It doesn’t really matter. The Hurst Cross monument we have inherited from the Victorians has become one of Tameside’s best-known landmarks. So I am delighted that at the same time as carrying out essential road-safety work to make the junction safer around Queens Road, Nook Lane and Kings Road, the Council has been able to restore the cross. It will be moved a few yards, cleaned and lit, and it will still dominate the area as it has since Hurst was a village entirely separate to Ashton.
We are planning to have a “reopening” ceremony in the middle of February when we will place a new time capsule in the structure to go alongside the bottle put there in 1868 when Hurst Cross was built. Unfortunately, the ensuing 146 years hadn’t been kind and all we found was a perished newspaper and a halfpenny. Keep an eye on our website tameside.gov.uk or our Facebook and Twitter feeds for the date and time.

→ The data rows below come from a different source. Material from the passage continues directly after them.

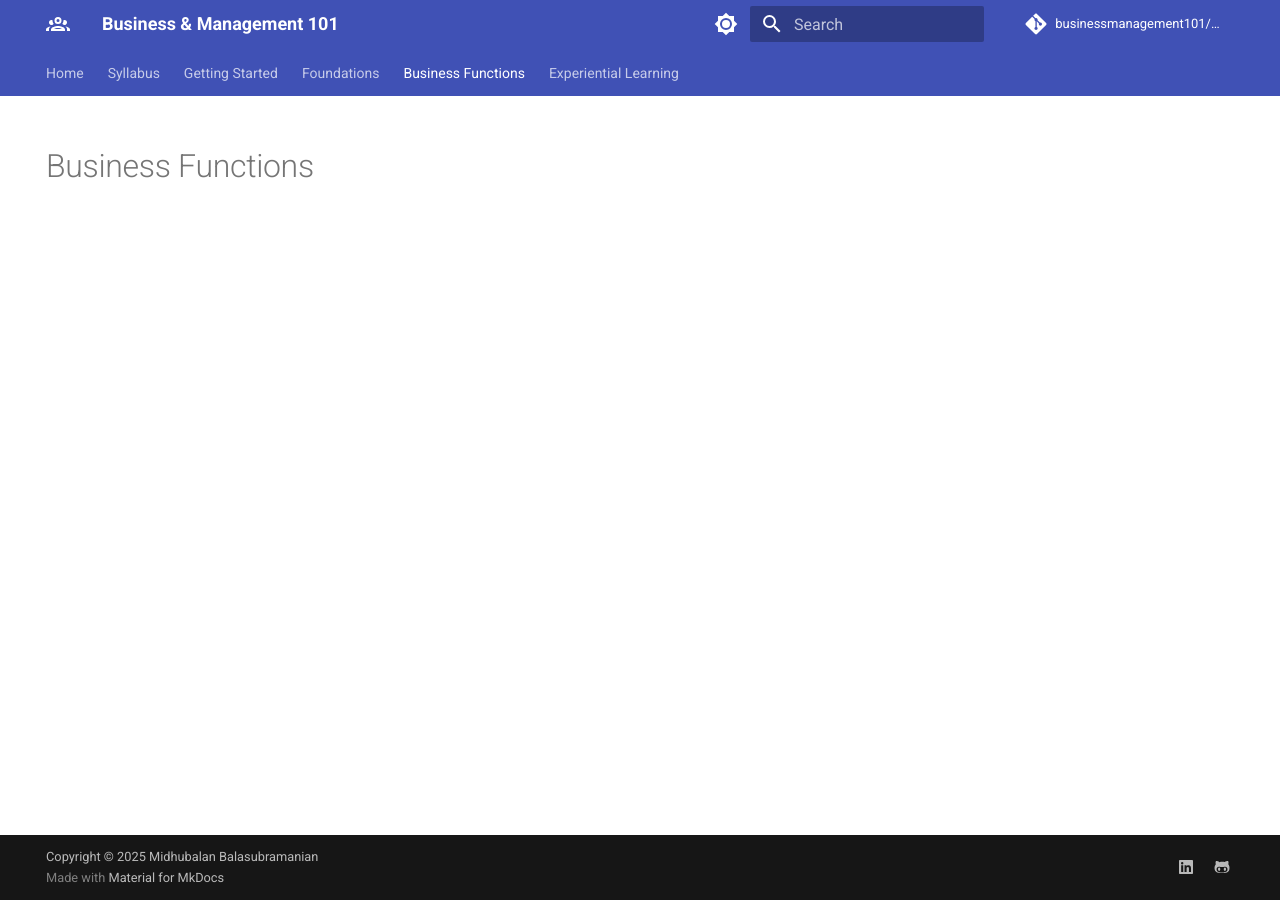
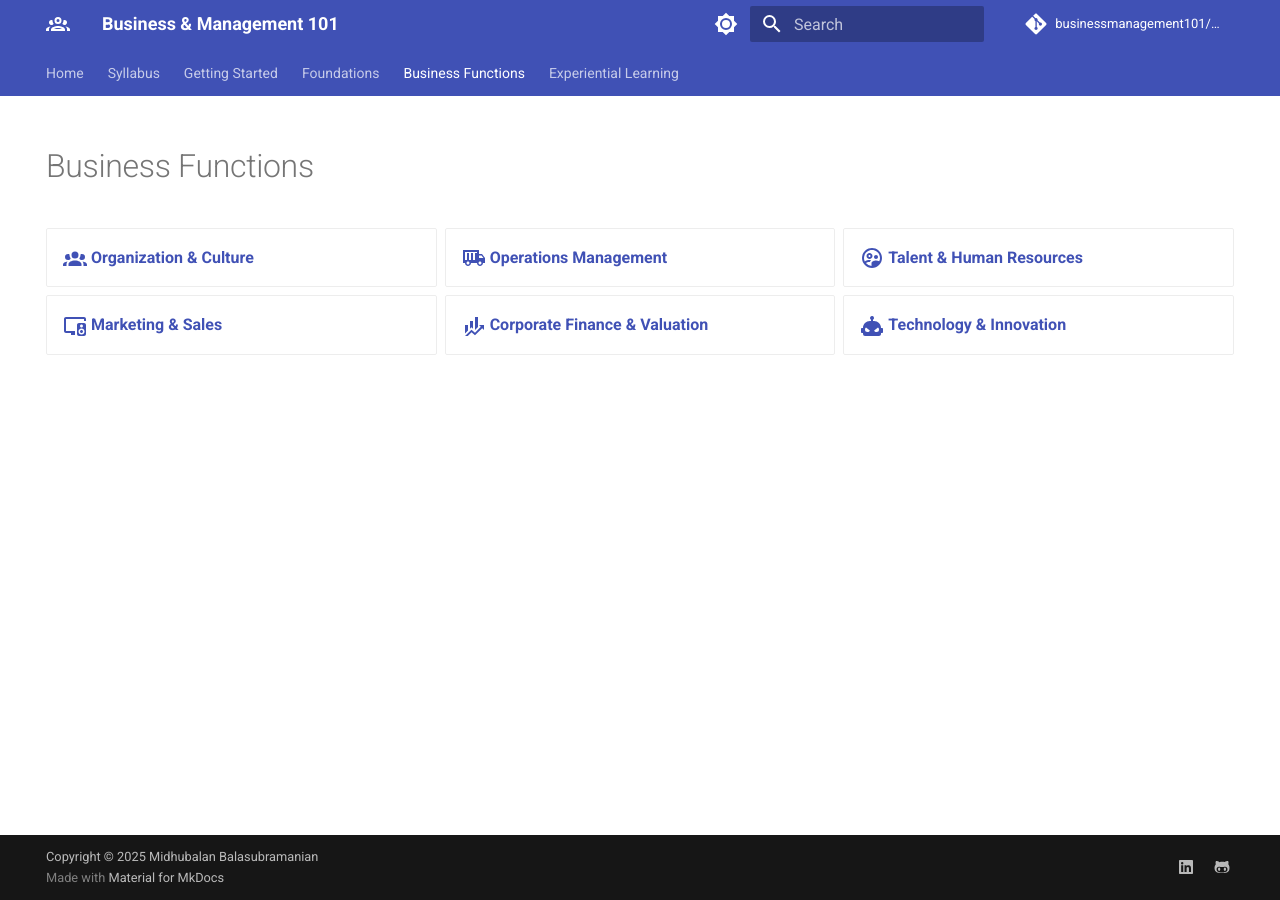
Before and after one commit to businessmanagement101/businessmanagement101.github.io, an MkDocs documentation site: the page built from docs/business-functions/index.md, in a window 1280 px wide. Built offline with MkDocs 1.6.1 and Material for MkDocs 9.7.7, drawn with Linux system fonts in a browser that asks for light colours; comment, search, counter and statistics services are not loaded.

Commit message:
Add placeholder lesson files. Update module and course index

```diff
--- a/docs/business-functions/index.md
+++ b/docs/business-functions/index.md
@@ -7,3 +7,17 @@ hide:
 ---
 
 # Business Functions
+
+<div class="grid cards" markdown>
+
+-   [:material-account-group:{ .lg .middle } __Organization & Culture__](organization-culture.md)
+-   [:material-truck-cargo-container:{ .lg .middle } __Operations Management__](operations-management.md)
+-   [:material-account-supervisor-circle-outline:{ .lg .middle } __Talent & Human Resources__](hr-management.md)
+-   [:material-television-speaker:{ .lg .middle } __Marketing & Sales__](marketing-sales.md)
+-   [:material-finance:{ .lg .middle } __Corporate Finance & Valuation__](finance-valuation.md)
+-   [:material-robot-angry:{ .lg .middle } __Technology & Innovation__](technology-innovation.md)
+
+
+
+
+</div>
--- a/mkdocs.yml
+++ b/mkdocs.yml
@@ -163,5 +163,11 @@ nav:
     - Management Ideology: foundations/ideology.md
   - Business Functions:
     - business-functions/index.md
+    - Organization & Culture: business-functions/organization-culture.md
+    - Operations Management: business-functions/operations-management.md
+    - Talent & Human Resources: business-functions/hr-management.md
+    - Marketing & Sales: business-functions/marketing-sales.md
+    - Corporate Finance & Valuation: business-functions/finance-valuation.md
+    - Technology & Innovation: business-functions/technology-innovation.md
   - Experiential Learning:
     - experiential-learning/index.md
```
Also changed, not shown: docs/business-functions/finance-valuation.md (added, +5 -0 lines), docs/business-functions/hr-management.md (added, +5 -0 lines), docs/business-functions/marketing-sales.md (added, +5 -0 lines), docs/business-functions/operations-management.md (added, +6 -0 lines), docs/business-functions/organization-culture.md (added, +6 -0 lines), docs/business-functions/technology-innovation.md (added, +5 -0 lines), docs/syllabus/schedule.md (+2 -2 lines).
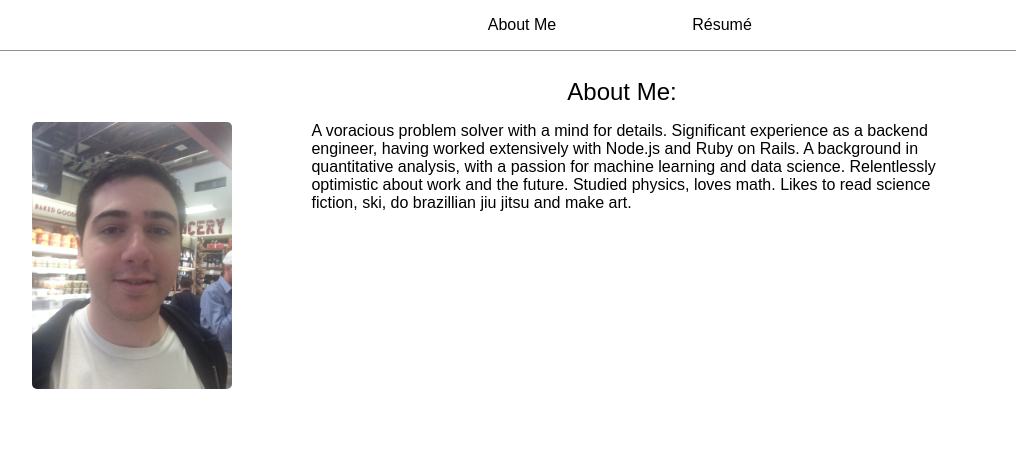
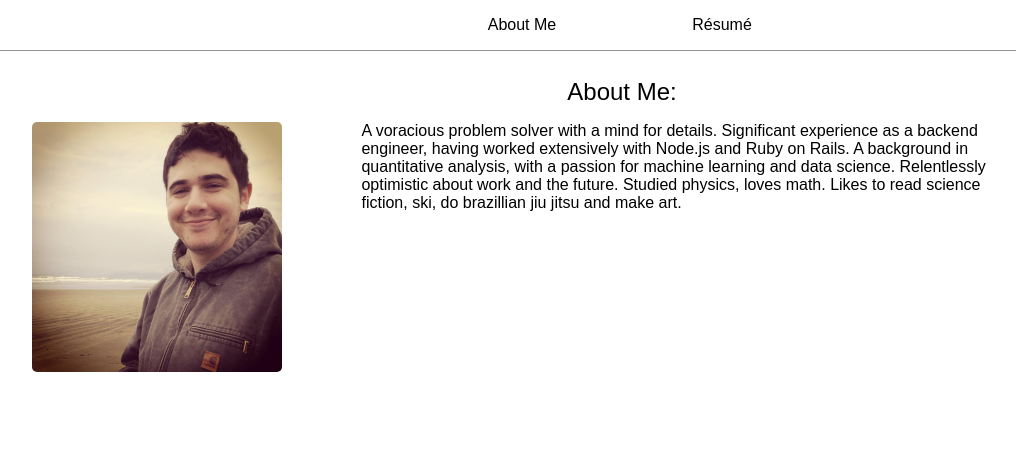
Before and after one commit to maxgurewitz/maxgurewitz.github.io-deprecated, a plain HTML site: page index.html in a window 1280 px wide. Shown: the top 466 px of the page, without its empty margins (26-1042 px from the left). Drawn offline with Linux system fonts and the light colour scheme.

Commit message:
changed portrait

```diff
--- a/css/style.css
+++ b/css/style.css
@@ -23,7 +23,7 @@ body {
 }
 
 .portrait {
-    width: 200px;
+    width: 250px;
     height: auto;
     display: inline;
     margin: 0px 50px 0px 50px;
--- a/index.html
+++ b/index.html
@@ -30,7 +30,7 @@
             </h1>
 
             <div class="about_me">
-                <img src="images/IMG_1143.JPG" class="portrait" alt="Out for Lunch">
+                <img src="images/beach.jpg" class="portrait" alt="Out for Lunch">
                 <p class="description">
 
                 A voracious problem solver with a mind for details. Significant experience as a backend engineer, having worked extensively with Node.js and Ruby on Rails.
```
Also changed, not shown: images/beach.jpg (added), 1 other file.
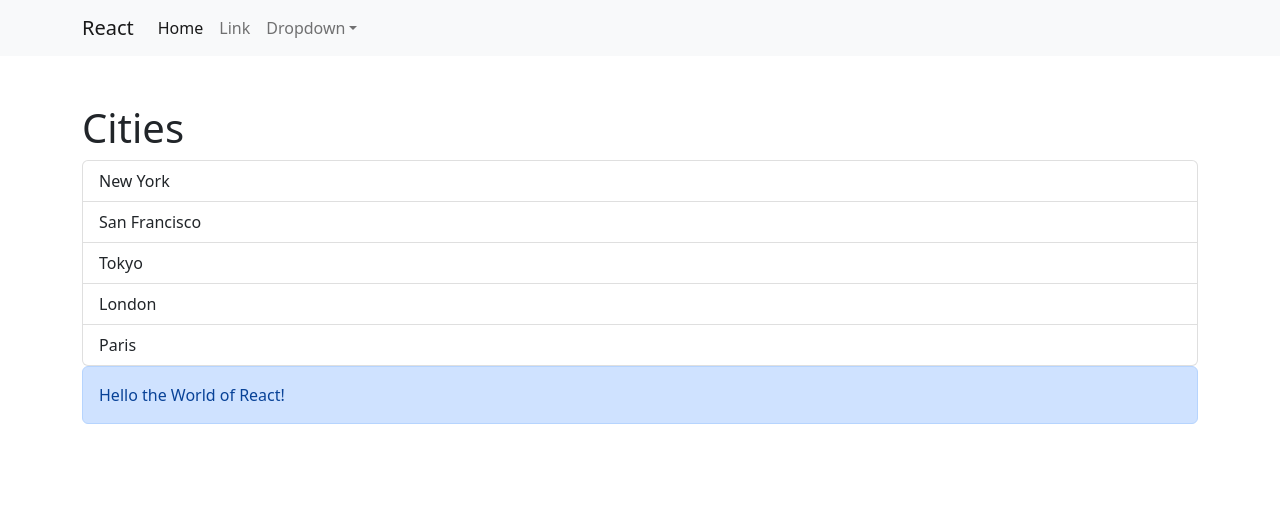
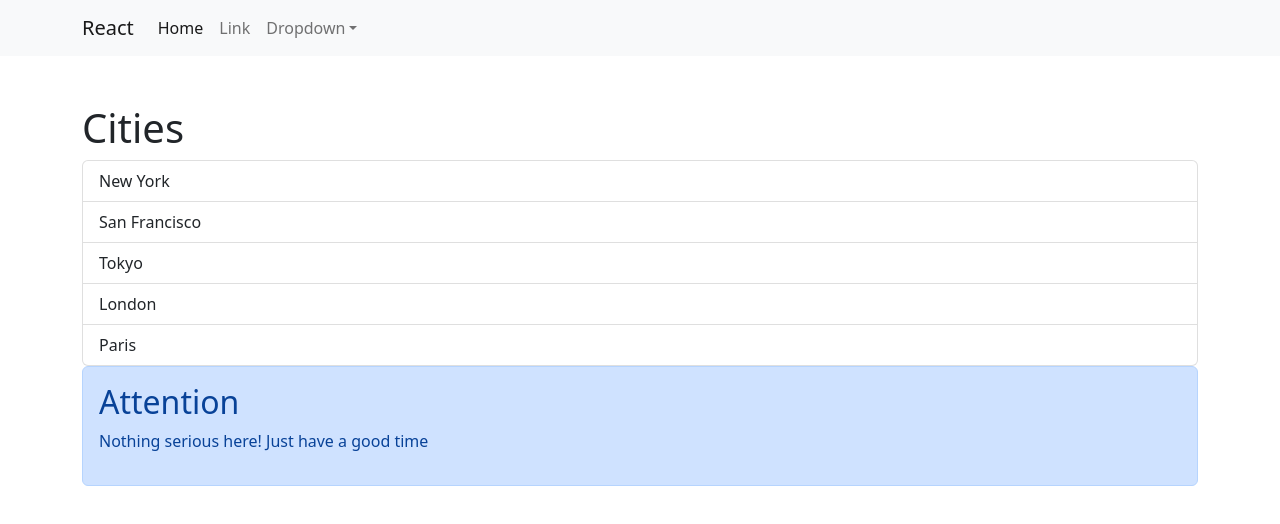
Before and after one commit to paulnyabaro/react-app, a React (Vite) app: page / in a window 1280 px wide. Shown: the top 524 px of the page. Built offline with nearby package versions, Linux system fonts and the light colour scheme.

Commit message:
Using ReactNode

```diff
--- a/src/App.tsx
+++ b/src/App.tsx
@@ -20,7 +20,8 @@ function App() {
     <div className="container py-5">
     <ListGroup items = {items} heading='Cities' onSelectItem={handleSelectItem}/>
     <Alert>
-      Hello the World of React!
+      <h2>Attention</h2>
+      <p>Nothing serious here! Just have a good time</p>
     </Alert>
     </div>
     </>
--- a/src/components/Alert.tsx
+++ b/src/components/Alert.tsx
@@ -1,5 +1,7 @@
+import { ReactNode } from "react";
+
 interface Props{
-    children: string;
+    children: ReactNode;
 }
 
 const Alert = ({ children }: Props) => {
```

The project will do much to improve an area where there have been 11 road accidents over the last five years. Research shows that safety schemes such as the one being carried out in Hurst Cross have a proven record of reducing accidents and protecting drivers and pedestrians. More than three-quarters of the project’s £260,000 cost is being paid by the Greater Manchester Casualty Reduction Partnership Award Fund.
When the cross was originally unveiled, Silas Andrew, a member of the old Hurst Local Board, gave a speech in which he promised to take care of the monument and hoped that the board’s successors would do the same. I like to think Silas would be happy if he could see how Tameside Council is preserving the cross for future generations.